The study used magnetic resonance imaging (MRI) for the first time to measure the extent and time course of capillary blockage following simulated heart attacks in laboratory animals. Researchers found that the obstruction is uneven in these vessels and increases up to threefold during the 48 hours following return of blood flow. The consequences can affect nearly 10 percent of the left ventricle -- the heart's main pumping chamber.
Results of the study, supported by the American Heart Association and the National Heart, Lung and Blood Institute, were published in the Sept. 8 issue of Circulation: Journal of the American Heart Association.
During a heart attack, dying blood cells and debris can clog the heart's capillaries -- the body's narrowest blood vessels. If the vessels stay clogged for a long time, the capillaries remain blocked, preventing return of normal blood flow even after the body recovers from a heart attack. This can put a patient at risk for later complications, such as another heart attack, congestive heart failure or stroke.

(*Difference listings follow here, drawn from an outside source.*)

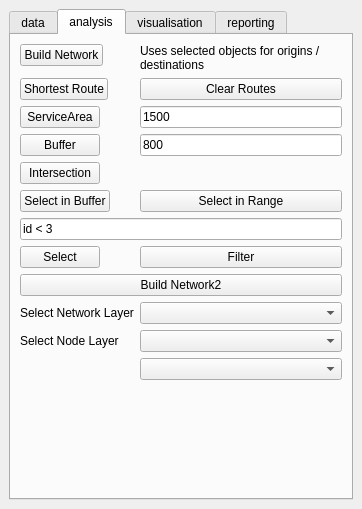
SimonGriffioen/GEO1005, file SpatialDecision/spatial_decision_dockwidget_base.ui: the form before one commit.
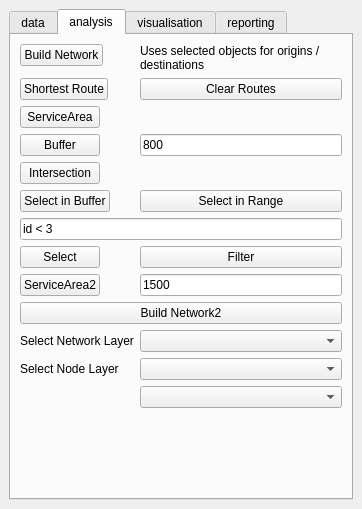
The form after the commit.

Commit message:
service area
service area implementation spatial decision

```diff
--- a/SpatialDecision/spatial_decision_dockwidget_base.ui
+++ b/SpatialDecision/spatial_decision_dockwidget_base.ui
@@ -146,13 +146,6 @@
           </property>
          </widget>
         </item>
-        <item row="3" column="1">
-         <widget class="QLineEdit" name="serviceAreaCutoffEdit">
-          <property name="text">
-           <string>1500</string>
-          </property>
-         </widget>
-        </item>
         <item row="2" column="0">
          <widget class="QPushButton" name="shortestRouteButton">
           <property name="text">
@@ -263,6 +256,20 @@
         <item row="15" column="1">
          <widget class="QComboBox" name="comboBox_3"/>
         </item>
+        <item row="9" column="0">
+         <widget class="QPushButton" name="serviceAreaButton2">
+          <property name="text">
+           <string>ServiceArea2</string>
+          </property>
+         </widget>
+        </item>
+        <item row="9" column="1">
+         <widget class="QLineEdit" name="serviceAreaCutoffEdit">
+          <property name="text">
+           <string>1500</string>
+          </property>
+         </widget>
+        </item>
        </layout>
       </widget>
       <widget class="QWidget" name="tab">
```
The commit also changes 2 other files.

In treating heart attack patients, physicians try to reperfuse -- or return blood flow -- to the area using drugs, angioplasty or surgery.
"But reperfusion is not uniform," says Carlos E. Rochitte, M.D., lead author of the study and a postdoctoral cardiology fellow at Hopkins. "The core area affected by the attack may be damaged so badly that the capillaries remain blocked."
Identifying the extent of obstruction early could aid in the development of new medications to open up the blocked vessels, according to Jo o A.C. Lima, M.D., and David A. Bluemke, M.D., Ph.D., senior authors of the study.
Researchers studied vascular obstruction in animal models by blocking the coronary arteries for 90 minutes to simulate a heart attack. Then they observed the region of the heart attack two hours, six hours and 48 hours following return of blood flow. At two hours, vascular obstruction affected an average of 3.2 percent of the left ventricle. At six hours, obstruction affected an average of 6.7 percent of the left ventricle; at 48 hours, the obstruction affected an average of 9.9 percent of the left ventricle.
Further study is necessary to determine why some people have more obstruction than others, Rochitte says.
The study's other authors were Scott B. Reeder, Ph.D.; Elliot R. McVeigh, Ph.D.; Toshiya Furuta, M.D.; and Lewis C. Becker, M.D., of Hopkins; and Jacques A. Melin, M.D., of the University of Louvain, Brussels, Belgium.